Indexed on: 06 May '15Published on: 06 May '15Published in: Applied physiology, nutrition, and metabolism = Physiologie appliquee, nutrition et metabolisme

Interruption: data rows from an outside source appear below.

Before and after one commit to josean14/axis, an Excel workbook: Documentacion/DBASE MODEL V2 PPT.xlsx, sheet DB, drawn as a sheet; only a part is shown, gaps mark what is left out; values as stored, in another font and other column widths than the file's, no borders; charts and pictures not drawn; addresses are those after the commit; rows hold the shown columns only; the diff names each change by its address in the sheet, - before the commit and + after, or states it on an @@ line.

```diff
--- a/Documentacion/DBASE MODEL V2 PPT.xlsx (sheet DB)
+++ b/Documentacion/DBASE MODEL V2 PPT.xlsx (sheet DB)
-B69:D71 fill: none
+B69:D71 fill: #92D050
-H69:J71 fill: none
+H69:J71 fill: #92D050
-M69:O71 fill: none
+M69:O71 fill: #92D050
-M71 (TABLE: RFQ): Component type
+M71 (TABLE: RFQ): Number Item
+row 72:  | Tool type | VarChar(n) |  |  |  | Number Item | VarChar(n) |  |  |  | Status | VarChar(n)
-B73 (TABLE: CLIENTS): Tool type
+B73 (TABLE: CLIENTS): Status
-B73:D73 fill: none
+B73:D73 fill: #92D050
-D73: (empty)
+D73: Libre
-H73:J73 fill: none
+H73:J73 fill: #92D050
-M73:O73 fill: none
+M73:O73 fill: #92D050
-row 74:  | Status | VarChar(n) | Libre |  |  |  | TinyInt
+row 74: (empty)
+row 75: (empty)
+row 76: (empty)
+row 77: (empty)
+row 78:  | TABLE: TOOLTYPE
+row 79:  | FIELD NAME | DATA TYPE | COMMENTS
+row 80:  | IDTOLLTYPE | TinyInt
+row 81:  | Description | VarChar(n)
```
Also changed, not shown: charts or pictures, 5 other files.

This study characterized the impact of high-intensity interval training on the kinetics of blood lactate and performance in trained boys and men. Twenty-one boys (11.4 ± 0.8 years) and 19 men (29.4 ± 5.0 years) performed a set of four 30-s sprints with 2-min of rest and a single 30-s sprint on 2 separate occasions (randomized order) with assessment of performance. Blood lactate was assayed after each sprint and during 30 min of recovery from both tests. The individual time-curves of blood lactate concentration were fitted to the biexponential function as follows: [Formula: see text], where the velocity parameters γ1 and γ2 reflect the capacity to release lactate from the previously active muscle into the blood and to subsequently eliminate lactate from the organism, respectively. In both tests, peak blood lactate concentration was significantly lower in the boys (four 30-s sprints: 12.2 ± 3.6 mmol·L(-1); single 30-s sprint: 8.7 ± 1.8 mmol·L(-1)) than men (four 30-s sprints: 16.1 ± 3.3 mmol·L(-1); single 30-s sprint: 11.5 ± 2.1; p < 0.001). The boys exhibited faster γ1 (1.4531 ± 0.65 min; p < 0.001) and γ2 (0.059 ± 0.023 min; p = 0.01) in the single 30-s sprint and faster γ2 (0.049 ± 0.016 min; p = 0.01) in the four 30-s sprints. The worsening of performance from the first to the last of the four 30-s sprints was less pronounced in boys (9.2% ± 13.9%) than men (19.2% ± 11.5%; p = 0.01). In the present study boys, when compared with men, exhibited lower Peak blood lactate concentration; less pronounced decline in performance during the sprints concomitantly with more rapid release and elimination during the single 30-s sprint; and faster elimination of lactate following the four 30-s sprints.